What you are asked to do:
Scan the listing below. Report each line that includes "structure".

Raw data:
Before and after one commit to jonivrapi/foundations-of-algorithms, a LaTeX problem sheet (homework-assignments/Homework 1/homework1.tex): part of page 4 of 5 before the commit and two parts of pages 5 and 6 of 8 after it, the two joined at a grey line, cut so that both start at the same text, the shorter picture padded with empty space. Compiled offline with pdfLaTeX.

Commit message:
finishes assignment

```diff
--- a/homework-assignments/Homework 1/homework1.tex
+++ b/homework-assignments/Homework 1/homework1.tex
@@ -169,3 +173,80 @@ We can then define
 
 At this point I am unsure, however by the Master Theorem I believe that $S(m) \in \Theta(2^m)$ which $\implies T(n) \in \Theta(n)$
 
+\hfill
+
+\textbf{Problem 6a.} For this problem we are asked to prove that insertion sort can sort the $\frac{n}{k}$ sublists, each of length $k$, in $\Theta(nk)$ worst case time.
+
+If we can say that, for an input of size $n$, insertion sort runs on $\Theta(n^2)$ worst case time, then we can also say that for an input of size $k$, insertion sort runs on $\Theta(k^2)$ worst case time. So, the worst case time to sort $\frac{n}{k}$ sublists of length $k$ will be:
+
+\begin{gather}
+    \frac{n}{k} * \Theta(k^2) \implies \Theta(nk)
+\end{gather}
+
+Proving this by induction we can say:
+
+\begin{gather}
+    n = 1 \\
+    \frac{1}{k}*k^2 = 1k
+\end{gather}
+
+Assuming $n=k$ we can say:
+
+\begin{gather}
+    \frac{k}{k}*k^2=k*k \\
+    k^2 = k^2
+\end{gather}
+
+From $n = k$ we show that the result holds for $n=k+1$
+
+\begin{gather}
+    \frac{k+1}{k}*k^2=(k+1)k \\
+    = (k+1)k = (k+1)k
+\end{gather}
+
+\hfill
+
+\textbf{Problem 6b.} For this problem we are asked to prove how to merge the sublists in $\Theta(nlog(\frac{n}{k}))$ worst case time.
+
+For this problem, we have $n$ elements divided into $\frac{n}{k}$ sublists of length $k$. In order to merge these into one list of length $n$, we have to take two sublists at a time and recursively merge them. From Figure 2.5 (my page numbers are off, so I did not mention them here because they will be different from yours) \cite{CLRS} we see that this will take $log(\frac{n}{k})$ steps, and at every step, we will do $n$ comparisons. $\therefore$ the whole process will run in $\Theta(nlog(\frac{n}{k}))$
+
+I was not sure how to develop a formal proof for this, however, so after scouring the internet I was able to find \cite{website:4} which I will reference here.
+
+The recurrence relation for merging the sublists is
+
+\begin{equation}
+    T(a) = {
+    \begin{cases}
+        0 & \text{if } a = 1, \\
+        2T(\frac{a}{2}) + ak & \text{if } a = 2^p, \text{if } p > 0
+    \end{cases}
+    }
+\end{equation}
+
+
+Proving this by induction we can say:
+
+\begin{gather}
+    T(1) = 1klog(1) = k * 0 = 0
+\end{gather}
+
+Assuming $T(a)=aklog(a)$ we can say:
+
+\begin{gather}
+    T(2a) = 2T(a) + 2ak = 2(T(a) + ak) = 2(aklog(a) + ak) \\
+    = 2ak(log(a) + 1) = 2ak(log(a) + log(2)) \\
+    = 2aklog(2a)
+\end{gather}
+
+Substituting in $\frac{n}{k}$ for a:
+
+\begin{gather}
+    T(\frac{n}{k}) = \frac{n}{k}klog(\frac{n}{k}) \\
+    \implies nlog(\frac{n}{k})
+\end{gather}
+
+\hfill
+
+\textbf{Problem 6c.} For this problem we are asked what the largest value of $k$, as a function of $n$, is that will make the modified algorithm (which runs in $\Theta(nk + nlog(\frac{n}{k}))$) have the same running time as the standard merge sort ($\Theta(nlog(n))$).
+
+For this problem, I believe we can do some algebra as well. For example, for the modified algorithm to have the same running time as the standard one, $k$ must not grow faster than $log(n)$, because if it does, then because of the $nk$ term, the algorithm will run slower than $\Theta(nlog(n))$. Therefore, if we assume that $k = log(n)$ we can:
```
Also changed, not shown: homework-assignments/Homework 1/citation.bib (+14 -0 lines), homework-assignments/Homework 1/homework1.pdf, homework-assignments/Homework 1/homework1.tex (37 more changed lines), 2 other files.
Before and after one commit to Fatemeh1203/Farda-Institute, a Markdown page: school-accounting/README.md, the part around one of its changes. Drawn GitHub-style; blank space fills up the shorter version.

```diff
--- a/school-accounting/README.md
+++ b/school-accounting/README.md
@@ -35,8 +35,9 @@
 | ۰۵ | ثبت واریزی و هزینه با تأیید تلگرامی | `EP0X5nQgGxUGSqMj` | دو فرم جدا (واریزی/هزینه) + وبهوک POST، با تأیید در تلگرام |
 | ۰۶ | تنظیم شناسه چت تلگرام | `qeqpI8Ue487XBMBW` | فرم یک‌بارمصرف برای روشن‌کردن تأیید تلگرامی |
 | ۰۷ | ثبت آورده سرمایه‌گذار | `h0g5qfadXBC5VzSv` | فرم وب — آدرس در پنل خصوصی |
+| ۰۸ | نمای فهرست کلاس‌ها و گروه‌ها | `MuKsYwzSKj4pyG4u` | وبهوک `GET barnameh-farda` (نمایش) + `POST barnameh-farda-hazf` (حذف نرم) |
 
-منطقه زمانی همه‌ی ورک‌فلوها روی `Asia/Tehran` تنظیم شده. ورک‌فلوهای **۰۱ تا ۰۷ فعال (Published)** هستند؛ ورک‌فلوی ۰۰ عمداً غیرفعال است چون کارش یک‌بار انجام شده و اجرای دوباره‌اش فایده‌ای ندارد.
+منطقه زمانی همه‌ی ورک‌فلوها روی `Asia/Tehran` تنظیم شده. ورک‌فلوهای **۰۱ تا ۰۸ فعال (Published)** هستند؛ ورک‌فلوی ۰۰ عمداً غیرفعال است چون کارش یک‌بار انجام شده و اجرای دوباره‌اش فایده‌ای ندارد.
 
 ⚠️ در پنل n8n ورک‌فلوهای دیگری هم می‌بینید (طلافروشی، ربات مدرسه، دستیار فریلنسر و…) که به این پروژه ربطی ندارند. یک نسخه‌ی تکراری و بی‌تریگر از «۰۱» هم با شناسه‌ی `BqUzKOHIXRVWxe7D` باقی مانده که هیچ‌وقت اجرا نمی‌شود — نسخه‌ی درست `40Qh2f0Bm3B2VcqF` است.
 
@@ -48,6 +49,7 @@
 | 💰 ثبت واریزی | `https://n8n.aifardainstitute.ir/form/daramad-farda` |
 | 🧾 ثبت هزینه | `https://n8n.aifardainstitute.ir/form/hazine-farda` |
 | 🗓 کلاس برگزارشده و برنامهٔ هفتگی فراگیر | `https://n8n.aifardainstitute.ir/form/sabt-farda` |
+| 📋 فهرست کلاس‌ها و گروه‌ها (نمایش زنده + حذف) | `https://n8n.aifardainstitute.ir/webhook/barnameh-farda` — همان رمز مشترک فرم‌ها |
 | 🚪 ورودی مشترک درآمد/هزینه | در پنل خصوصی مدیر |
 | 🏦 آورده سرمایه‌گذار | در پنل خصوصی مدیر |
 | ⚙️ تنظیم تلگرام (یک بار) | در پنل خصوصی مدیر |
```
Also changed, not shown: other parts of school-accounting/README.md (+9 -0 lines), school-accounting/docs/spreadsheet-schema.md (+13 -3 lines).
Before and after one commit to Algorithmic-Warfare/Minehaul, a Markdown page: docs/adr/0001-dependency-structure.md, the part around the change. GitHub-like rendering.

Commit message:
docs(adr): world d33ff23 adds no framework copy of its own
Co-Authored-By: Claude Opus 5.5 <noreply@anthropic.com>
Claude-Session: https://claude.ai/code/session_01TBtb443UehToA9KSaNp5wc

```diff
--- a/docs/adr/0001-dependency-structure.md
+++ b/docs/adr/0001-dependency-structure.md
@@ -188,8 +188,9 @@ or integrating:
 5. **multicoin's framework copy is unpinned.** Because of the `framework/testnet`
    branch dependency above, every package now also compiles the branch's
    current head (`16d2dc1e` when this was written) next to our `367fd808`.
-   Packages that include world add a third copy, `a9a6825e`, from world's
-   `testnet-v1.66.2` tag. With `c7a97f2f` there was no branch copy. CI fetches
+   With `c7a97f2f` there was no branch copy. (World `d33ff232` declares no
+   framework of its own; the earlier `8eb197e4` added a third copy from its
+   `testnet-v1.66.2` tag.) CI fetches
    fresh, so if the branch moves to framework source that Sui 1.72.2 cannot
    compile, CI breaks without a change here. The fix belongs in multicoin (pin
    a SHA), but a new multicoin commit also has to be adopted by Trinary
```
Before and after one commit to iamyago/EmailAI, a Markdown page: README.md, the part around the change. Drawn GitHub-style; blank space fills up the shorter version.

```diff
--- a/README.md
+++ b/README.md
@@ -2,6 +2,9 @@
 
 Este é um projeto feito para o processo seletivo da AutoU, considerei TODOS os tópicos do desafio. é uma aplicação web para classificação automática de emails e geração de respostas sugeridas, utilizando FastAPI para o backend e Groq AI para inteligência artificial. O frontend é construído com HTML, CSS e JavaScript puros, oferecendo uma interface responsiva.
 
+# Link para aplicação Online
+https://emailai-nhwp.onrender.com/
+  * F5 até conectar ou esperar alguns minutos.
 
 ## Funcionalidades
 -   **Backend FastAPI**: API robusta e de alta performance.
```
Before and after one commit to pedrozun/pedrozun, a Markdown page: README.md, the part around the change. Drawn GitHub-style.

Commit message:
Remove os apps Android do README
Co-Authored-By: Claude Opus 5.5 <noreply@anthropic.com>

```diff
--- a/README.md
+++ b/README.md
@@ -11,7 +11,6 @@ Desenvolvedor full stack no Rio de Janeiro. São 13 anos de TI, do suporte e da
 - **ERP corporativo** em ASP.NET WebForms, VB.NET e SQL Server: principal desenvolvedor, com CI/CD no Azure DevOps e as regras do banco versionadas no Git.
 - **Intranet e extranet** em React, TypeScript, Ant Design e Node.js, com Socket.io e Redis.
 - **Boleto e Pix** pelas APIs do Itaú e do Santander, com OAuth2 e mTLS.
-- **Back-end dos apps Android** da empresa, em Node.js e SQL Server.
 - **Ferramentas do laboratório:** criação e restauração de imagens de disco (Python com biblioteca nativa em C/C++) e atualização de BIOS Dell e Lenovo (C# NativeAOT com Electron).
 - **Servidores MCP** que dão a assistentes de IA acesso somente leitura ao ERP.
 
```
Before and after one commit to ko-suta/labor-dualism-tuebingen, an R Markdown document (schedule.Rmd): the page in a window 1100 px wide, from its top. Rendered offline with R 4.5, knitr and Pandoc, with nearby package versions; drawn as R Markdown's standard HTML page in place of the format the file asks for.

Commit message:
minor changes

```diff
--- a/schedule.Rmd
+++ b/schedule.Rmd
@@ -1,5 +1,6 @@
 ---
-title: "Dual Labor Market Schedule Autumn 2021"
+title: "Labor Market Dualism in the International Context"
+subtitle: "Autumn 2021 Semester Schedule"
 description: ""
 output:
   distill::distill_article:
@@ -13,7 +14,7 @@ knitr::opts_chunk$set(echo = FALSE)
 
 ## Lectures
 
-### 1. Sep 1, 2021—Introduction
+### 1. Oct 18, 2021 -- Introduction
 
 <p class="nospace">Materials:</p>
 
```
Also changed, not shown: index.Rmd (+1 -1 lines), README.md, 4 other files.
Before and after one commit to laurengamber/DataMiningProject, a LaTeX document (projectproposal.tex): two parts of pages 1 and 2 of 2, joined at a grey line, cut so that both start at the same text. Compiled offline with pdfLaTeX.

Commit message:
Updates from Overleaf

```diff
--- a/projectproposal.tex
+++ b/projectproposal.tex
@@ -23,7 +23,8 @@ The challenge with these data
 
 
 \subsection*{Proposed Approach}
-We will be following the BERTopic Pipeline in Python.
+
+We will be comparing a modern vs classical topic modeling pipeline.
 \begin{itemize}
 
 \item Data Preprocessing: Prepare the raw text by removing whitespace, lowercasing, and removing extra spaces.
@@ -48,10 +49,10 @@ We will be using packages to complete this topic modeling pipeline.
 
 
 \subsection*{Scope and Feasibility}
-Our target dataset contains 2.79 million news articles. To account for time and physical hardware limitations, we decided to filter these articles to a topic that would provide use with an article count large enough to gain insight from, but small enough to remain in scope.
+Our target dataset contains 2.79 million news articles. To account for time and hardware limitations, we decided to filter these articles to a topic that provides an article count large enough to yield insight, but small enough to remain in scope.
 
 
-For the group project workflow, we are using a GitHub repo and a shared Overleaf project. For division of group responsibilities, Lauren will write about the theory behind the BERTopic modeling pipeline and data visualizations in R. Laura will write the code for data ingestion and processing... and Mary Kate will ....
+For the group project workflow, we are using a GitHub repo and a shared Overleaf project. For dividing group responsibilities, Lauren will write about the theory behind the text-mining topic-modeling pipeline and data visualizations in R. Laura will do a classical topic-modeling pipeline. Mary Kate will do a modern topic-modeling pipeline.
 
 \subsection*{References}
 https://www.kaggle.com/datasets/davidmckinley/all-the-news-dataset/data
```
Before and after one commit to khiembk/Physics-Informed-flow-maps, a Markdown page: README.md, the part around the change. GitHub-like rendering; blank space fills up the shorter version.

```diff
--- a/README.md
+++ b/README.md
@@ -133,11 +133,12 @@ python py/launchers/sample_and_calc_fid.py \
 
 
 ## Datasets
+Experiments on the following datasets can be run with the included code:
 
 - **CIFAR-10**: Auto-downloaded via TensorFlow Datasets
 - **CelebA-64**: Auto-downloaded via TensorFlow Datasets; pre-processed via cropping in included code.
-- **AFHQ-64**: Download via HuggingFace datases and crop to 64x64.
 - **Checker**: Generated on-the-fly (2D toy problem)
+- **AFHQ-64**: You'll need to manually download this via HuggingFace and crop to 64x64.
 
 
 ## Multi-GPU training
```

Task answer:
Before and after one commit to Algorithmic-Warfare/Minehaul, a Markdown page: docs/adr/0001-dependency-structure.md, the part around the change. GitHub-like rendering.
--- a/docs/adr/0001-dependency-structure.md
+++ b/docs/adr/0001-dependency-structure.md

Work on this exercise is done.